:: Work instructions ::
Show all lines from the material that carry the word "info".

:: Task material ::
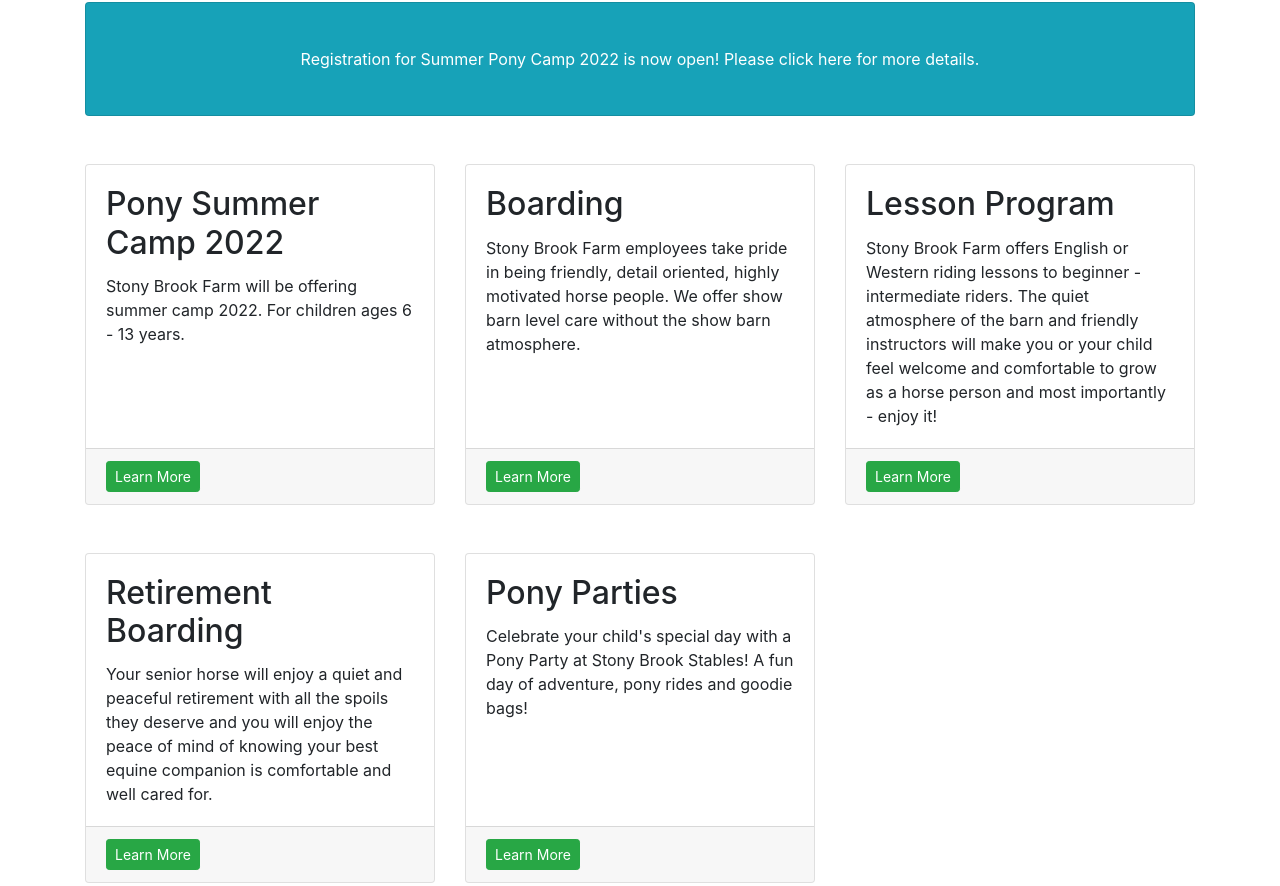
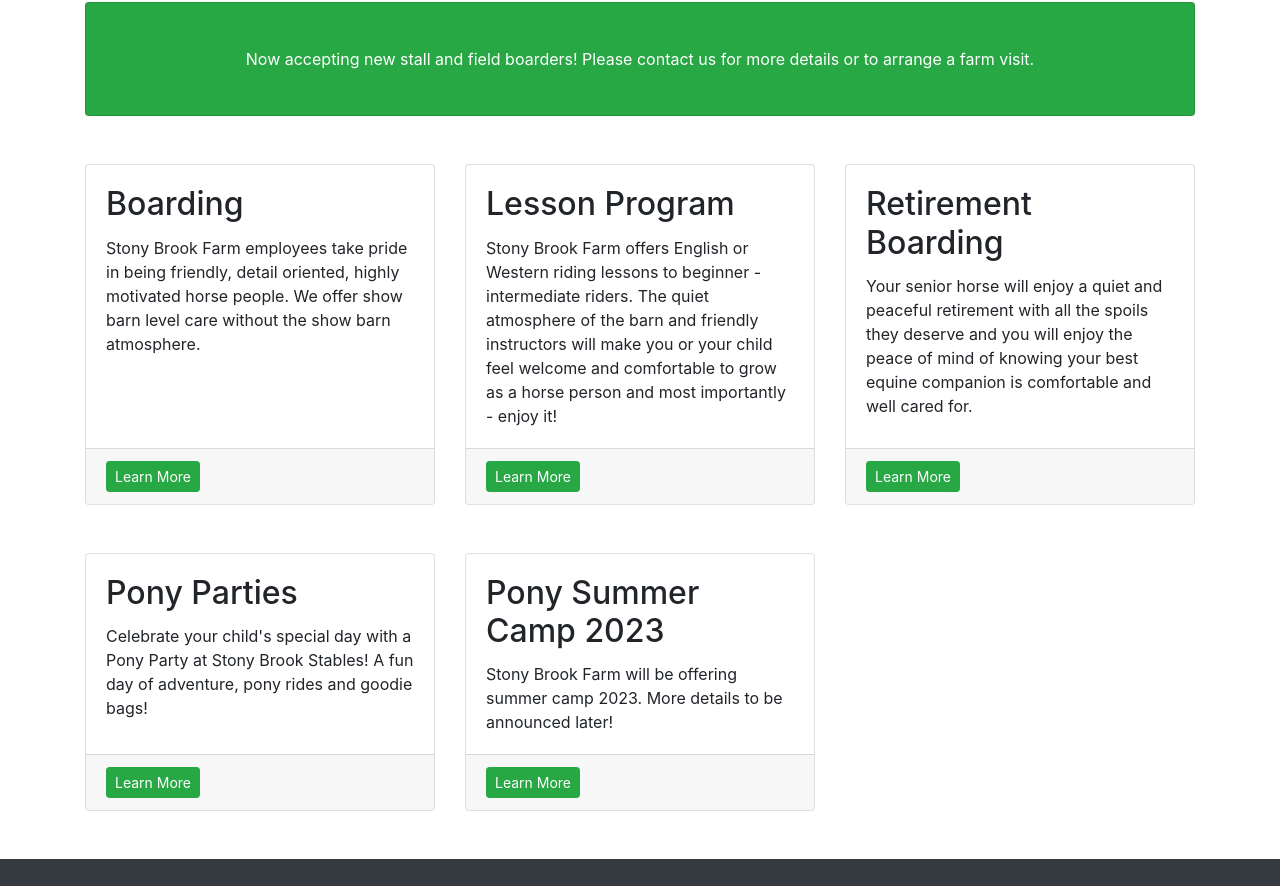
Before and after one commit to drdendi/drdendi.github.io, a website: page index.html in a window 1280 px wide. Shown: the part 519-1405 px from the top of the page. Drawn offline with Linux system fonts and the light colour scheme.

Commit message:
remove summer info

```diff
--- a/index.html
+++ b/index.html
@@ -73,33 +73,21 @@
     <!-- /.row -->
 
     <!-- Call to Action Well -->
-<!--
     <div class="card text-white bg-success my-5 py-4 text-center">
       <div class="card-body">
         <p class="text-white m-0">Now accepting new stall and field boarders! Please <a href="contact.html" class="stretched-link" id="homeLink">contact us</a> for more details or to arrange a farm visit.</p>
       </div>
     </div>
--->
+
+<!--
     <div class="card text-white bg-info my-5 py-4 text-center">
       <div class="card-body">
         <p class="text-white m-0">Registration for Summer Pony Camp 2022 is now open! Please <a href="events.html#Camp" class="stretched-link" id="homeLink">click here</a> for more details.</p>
       </div>
     </div>
-
+-->
     <!-- Content Row -->
     <div class="row">
-
-      <div class="col-md-4 mb-5">
-        <div class="card h-100">
-          <div class="card-body">
-            <h2 class="card-title">Pony Summer Camp 2022</h2>
-            <p class="card-text">Stony Brook Farm will be offering summer camp 2022. For children ages 6 - 13 years.</p>
-          </div>
-          <div class="card-footer">
-            <a href="events.html#Camp" class="btn btn-success btn-sm">Learn More</a>
-          </div>
-        </div>
-      </div>
 
       <!-- /.col-md-4 -->
       <div class="col-md-4 mb-5">
@@ -152,7 +140,17 @@
         </div>
       </div>
       <!-- /.col-md-4 -->
-
+        <div class="col-md-4 mb-5">
+        <div class="card h-100">
+          <div class="card-body">
+            <h2 class="card-title">Pony Summer Camp 2023</h2>
+            <p class="card-text">Stony Brook Farm will be offering summer camp 2023. More details to be announced later!</p>
+          </div>
+          <div class="card-footer">
+            <a href="events.html#Camp" class="btn btn-success btn-sm">Learn More</a>
+          </div>
+        </div>
+      </div>
 
     </div>
     <!-- /.row -->
```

:: Answer section ::
remove summer info
     <div class="card text-white bg-info my-5 py-4 text-center">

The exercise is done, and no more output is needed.